The first night I began to read it, I was interested in Delia's story as she gets married, moves from Virginia to England, has kids.. and the story seemed to be written just as fast as that sentence was. As a reader, we like Delia as a person but her character was pretty blah. Not a lot of depth. She has an affair because her husband has an affair. No qualms about it, nothing special. The actual events in the story are, again, a whirlwind but the writing itself flows so easy you are still enjoying the read.

Set against a supposedly magnificent backdrop of World War II in Britain, I was expecting perhaps a bit more 'history', but the war moved along speedily in the beginning with friends and acquaintances going off to fight somewhere and some came back and some didn't. Just as fast as that and pretty much no true emotion.

Just as quick, her husband is transferred to Cairo and Delia's eldest skips a few years to 16 and is enjoying Egypt. That's all in the first 115 pages, which comprised "Part One: Delia; 1911-1930". Part Two is "Petra: 1930-1934". Now we are dealing with young Petra and her social life in Cairo, and who she thinks she loves and why. This is when we are getting pretty annoyed by the shallowness with the main characters. Then there are Parts 3, 4 & 5 focusing more on some of the other characters. This is Phillippa Gregory style and although it gets tiresome when it is done as a narration from characters going back and forth and back again, seperating it into parts works better then the former.

When I read a good Historical Fiction novel, after I put it down I typically go and find a non-fiction book on that time period or a certain event in that time period. From this novel there really isn't anywhere to begin because I was still as confused about it when I finished the book as I was before I picked it up. The people mentioned such as Winston Churchill seemed to just be added for effect. I just didn't have that desire to learn more. I hate to sound so critical of this author's debut, but these are just my opinions of course. And perhaps this is not intended to be a Historical Fiction novel.

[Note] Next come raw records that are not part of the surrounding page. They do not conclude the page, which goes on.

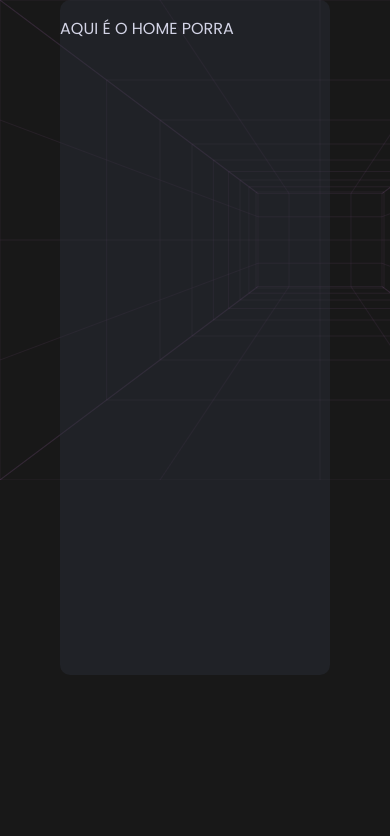
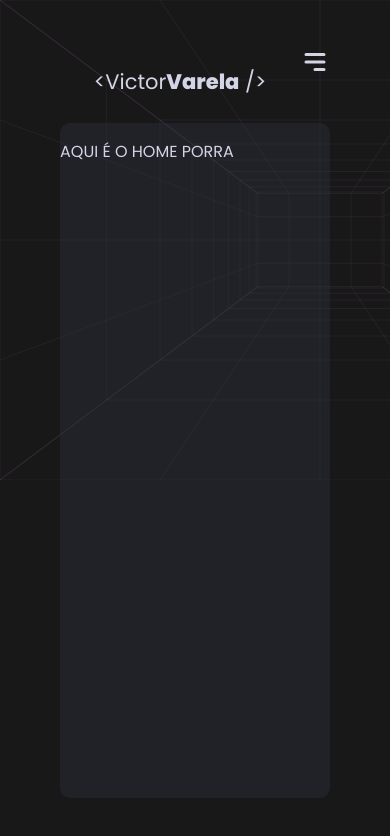
Before and after one commit to victorsvarela/portfolio, a React (Create React App) app: page / in a window 390 px wide. Shown: the top 836 px of the page. Built offline with nearby package versions, Linux system fonts and the light colour scheme.

Commit message:
fix: adjusted position close and open button the menu mobile

```diff
--- a/src/Sections/Navbar/index.jsx
+++ b/src/Sections/Navbar/index.jsx
@@ -36,11 +36,24 @@ const NavBar = () => {
   };
 
   return (
+    <>
+      <Style.HeaderNavbar>
+        <Style.WrapperLogoNav>
+          <Style.Logo size="medium">
+            {`<Victor`}
+            <span>Varela</span>
+            {` />`}
+          </Style.Logo>
+        </Style.WrapperLogoNav>
+        <Style.ButtonChangeOpenCloseMenu onClick={() => handleClickMenu()}>
+          <HiMenuAlt3 />
+        </Style.ButtonChangeOpenCloseMenu>
+      </Style.HeaderNavbar>
       <Style.Nav isOpen={isOpen}>
-      <Style.ButtonCloseMenu onClick={() => handleClickMenu()}>
-        X
-      </Style.ButtonCloseMenu>
         <Style.WrapperLogoNav>
+          <Style.ButtonChangeOpenCloseMenu onClick={() => handleClickMenu()}>
+            <MdClose />
+          </Style.ButtonChangeOpenCloseMenu>
           <Style.Logo>
             {`<Victor`}
             <span>Varela</span>
@@ -70,6 +83,7 @@ const NavBar = () => {
           ))}
         </Style.WrapperMenuList>
       </Style.Nav>
+    </>
   );
 };
 
--- a/src/Sections/Navbar/style.js
+++ b/src/Sections/Navbar/style.js
@@ -1,13 +1,24 @@
 import styled from "styled-components";
+
+export const HeaderNavbar = styled.header`
+  display: flex;
+  padding: 5px 60px;
+  align-items: center;
+  justify-content: space-between;
+`;
 
 export const Nav = styled.nav`
   width: 100%;
   height: 100%;
   display: ${(props) => (props.isOpen ? "flex" : "none")};
-  justify-content: center;
+  justify-content: flex-start;
   flex-direction: column;
   align-items: center;
   box-sizing: border-box;
+  position: absolute;
+  top: 0;
+  left: 0;
+  background-color: #181818;
 
   @media (min-width: 769px) {
     display: flex;
@@ -16,9 +27,16 @@ export const Nav = styled.nav`
     padding: 0 60px;
   }
 `;
-export const ButtonCloseMenu = styled.p`
-  text-align: end;
-  width: 300px;
+export const ButtonChangeOpenCloseMenu = styled.div`
+  width: auto;
+  height: 30px;
+  display: flex;
+  justify-content: flex-end;
+
+  svg {
+    width: 30px;
+    height: 30px;
+  }
 
   @media (min-width: 769px) {
     display: none;
@@ -28,6 +46,8 @@ export const ButtonCloseMenu = styled.p`
 export const WrapperLogoNav = styled.div`
   display: flex;
   flex-direction: column;
+  width: 90%;
+  margin-top: 40px;
 
   @media (min-width: 769px) {
     padding-right: 20px;
@@ -37,7 +57,12 @@ export const Logo = styled.p`
   width: 100%;
   font-weight: 400;
   text-align: center;
-  font-size: 21px;
+  font-size: ${(props) =>
+    props.size === "small"
+      ? "18px"
+      : props.size === "medium"
+      ? "21px"
+      : "25px"};
 
   span {
     font-weight: 800;
```
Lines whose indentation alone changed are shown as unchanged.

The back of the book warns that it has a "fast-paced" plot. But it also said that it was unpredictable and I am not so sure I can agree with that. The premise for the novel was wonderful and made me want to read it; I would have preferred more insights into the various characters, and the reality of their current events which I would have expected to be more crucial. We never truly get the sense of the blurb that is on the cover about WWII darkening her world of glamour and grace. Delia and her daughters always seemed to have anything she wanted being beautiful and rich. Whatever problems came her way did not seem to phase her in the least. There are major personal family difficulties going on which really could have used a lot more interesting dialogue. With the suggested expanded material the author could've made this book into two novels instead. The fact that it doesn't drone on and on about anything doesn't make this book a bore, and the fact that it does indeed move swiftly may enhance it's readability to some. I think there will be some people who prefer more substance, and some others who would just enjoy a good read. If you would like a quick read, this is the book for you. But I must say after getting through all 5 parts of the book I was not thrilled with the ending, which seemed to be a bit abrupt.

Overall, it's not bad, it's not awesome. So I'll give it 3 stars.